Liborio Guarulla, the governor of Venezuela’s massive and remote Amazonas state, says his community is being overrun by an unwanted guest: Colombian guerrillas.
Guarulla estimates there are 4,000 members of the Revolutionary Armed Forces of Colombia (FARC) in his largely indigenous border state. The rebels, he said, are operating gold and coltan mines and are involved in contraband and drug-running.Back in July 2010, Colombia President Uribe released evidence of FARC activity in Venezuela. His ambassador to Venezuela said there were 87 FARC camps containing as many as 1,500 combatants.
At the time, I wrote two posts discussing the FARC-V (FARC in Venezuela) and describing their potential motives.

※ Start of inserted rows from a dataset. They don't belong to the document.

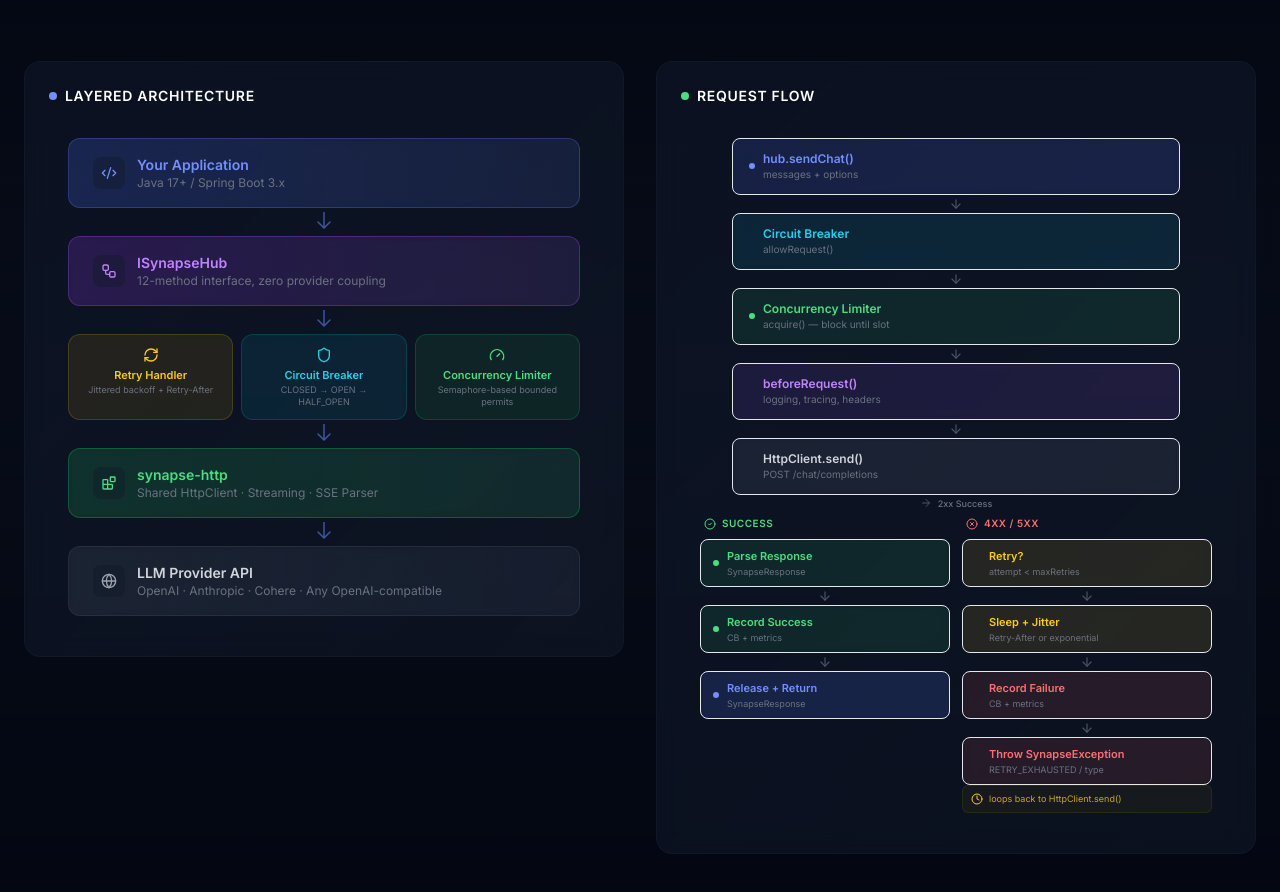
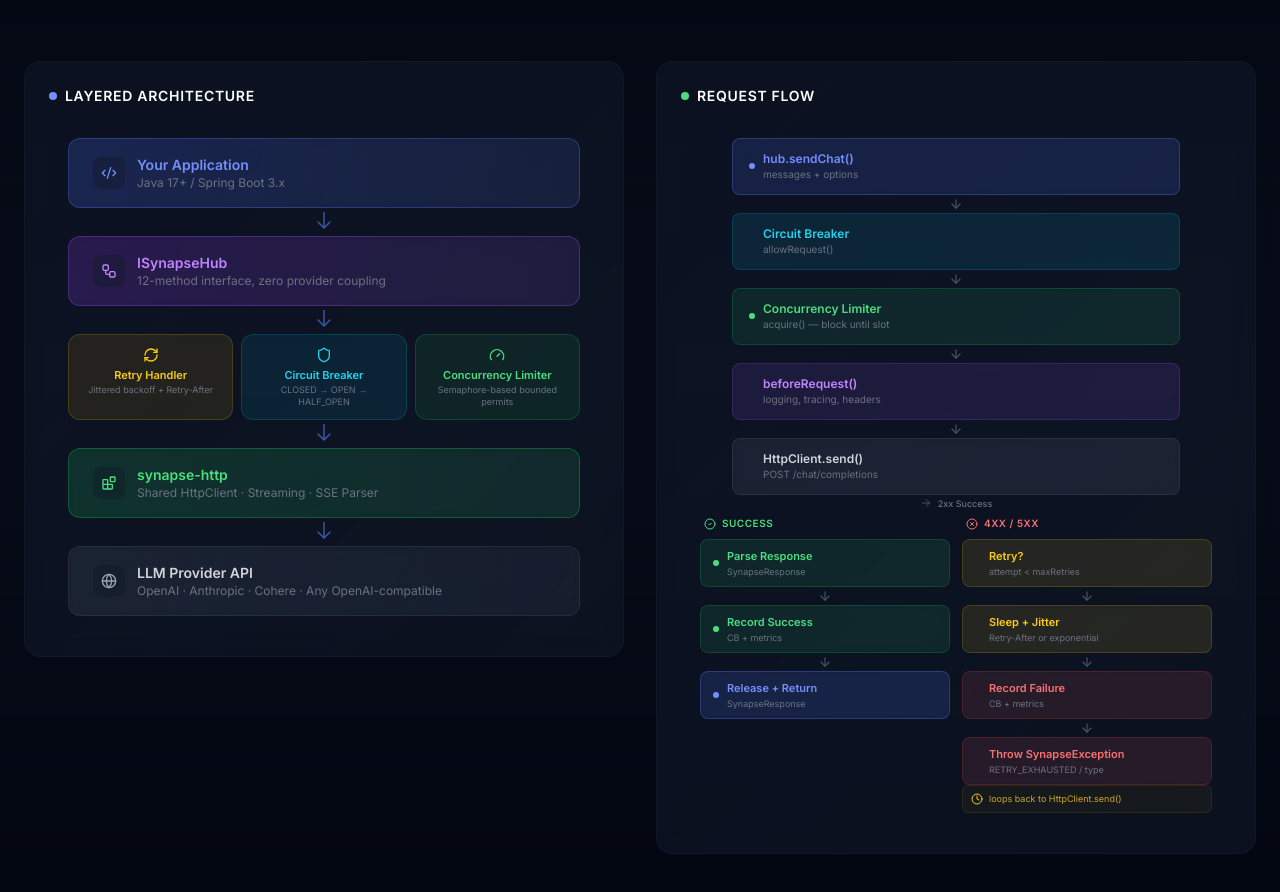
Before and after one commit to Abhiramrathod/synapse, a React (Vite) app in the folder website/: page / in a window 1280 px wide. Shown: the part 2360-3252 px from the top of the page. Built offline with nearby package versions, Linux system fonts and the light colour scheme; the HTML template or start-up script is replaced by a standard one.

Commit message:
fix: update border property in RequestFlowDiagram component for correct styling

```diff
--- a/website/src/components/RequestFlowDiagram.tsx
+++ b/website/src/components/RequestFlowDiagram.tsx
@@ -39,7 +39,7 @@ function FlowNode({ step, delay, small }: { step: FlowStep; delay: number; small
       whileInView={{ opacity: 1, x: 0 }}
       viewport={{ once: true }}
       transition={{ delay, duration: 0.3 }}
-      className={`${small ? 'px-3 py-2' : 'px-4 py-3'} rounded-lg ${step.color} border ${step.border} backdrop-blur-sm`}
+      className={`${small ? 'px-3 py-2' : 'px-4 py-3'} rounded-lg ${step.color} border ${step.borderColor} backdrop-blur-sm`}
     >
       <div className="flex items-center gap-2">
         <div className={`w-1.5 h-1.5 rounded-full ${step.iconColor.replace('text-', 'bg-')}`} />
```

One year later, in 2011, I noted that President Santos had improved relations with his neighbor and that had pushed President Chavez to place some additional pressure on the FARC-V. I'd recommend reading those posts as background.
Here we are in 2015 with a Venezuelan governor saying there are as many as 4,000 FARC combatants in his state. On one hand, that is an incredibly large number, about half of what Colombia estimates are the active number of FARC combatants. The size of the claim is why some Colombian analysts are skeptical.
On the other hand, it is a completely plausible evolution over five years if you believe there were 1,500 combatants in 2010 and that they have been allowed general freedom to operate by the Maduro government for the past two years.
So let's assume that the governor is telling the truth and there are 4,000 illegally armed combatants calling themselves the FARC within his state. Here are some questions that are worth answering:
How many of those combatants are Colombian and how many are Venezuelan? It is more likely that the original Colombian combatants that moved the FARC to Venezuela-based camps have recruited locally than have brought thousands of Colombians across the border.
Does this group fall under the command and control structure of the FARC in Colombia including its leadership in Cuba? Are they planning to return to Colombia and demobilize under the peace process?
Are the Venezuelan members of the FARC-V marginalized under the Colombians or are they becoming the leaders of the organization? In recent years, Colombian criminal groups (BACRIM) along the border have been eclipsed by Venezuelan-led criminal groups, many with the overt or tacit support of the Venezuelan military. It would be surprising if that same trend did not exist with the FARC-V.
Is the group ideologically similar to the FARC, are they criminals hiding under the FARC brand, or are they a mix of both? I'm going to guess it is a mix of both, leaning more towards the criminal side.
If there is an ideological portion of the FARC-V, are they supportive of the Maduro government in Venezuela or not? That is a harder question than it first appears. If they are supportive of Maduro, does it become a stability problem for any post-Maduro government in the country?
It's tough to answer these questions because the FARC-V is not an announced organization with its own public relations effort like the FARC in Colombia have. The FARC have rarely acknowledged any operations in Venezuela and certainly won't admit that they have thousands of combatants across the border. The FARC leaders are strongly linked to their Colombia identity, even if many of them have spent time in Venezuela. Further, the regions where they are allegedly active are remote and the combatants are not conducting significant operations against local security forces (if anything, they are colluding with the local security forces). All of this means that the facts about the FARC-V remain difficult to pin down.
However, the FARC-V probably exist and they are probably a decently large group. That remains a problem for both countries.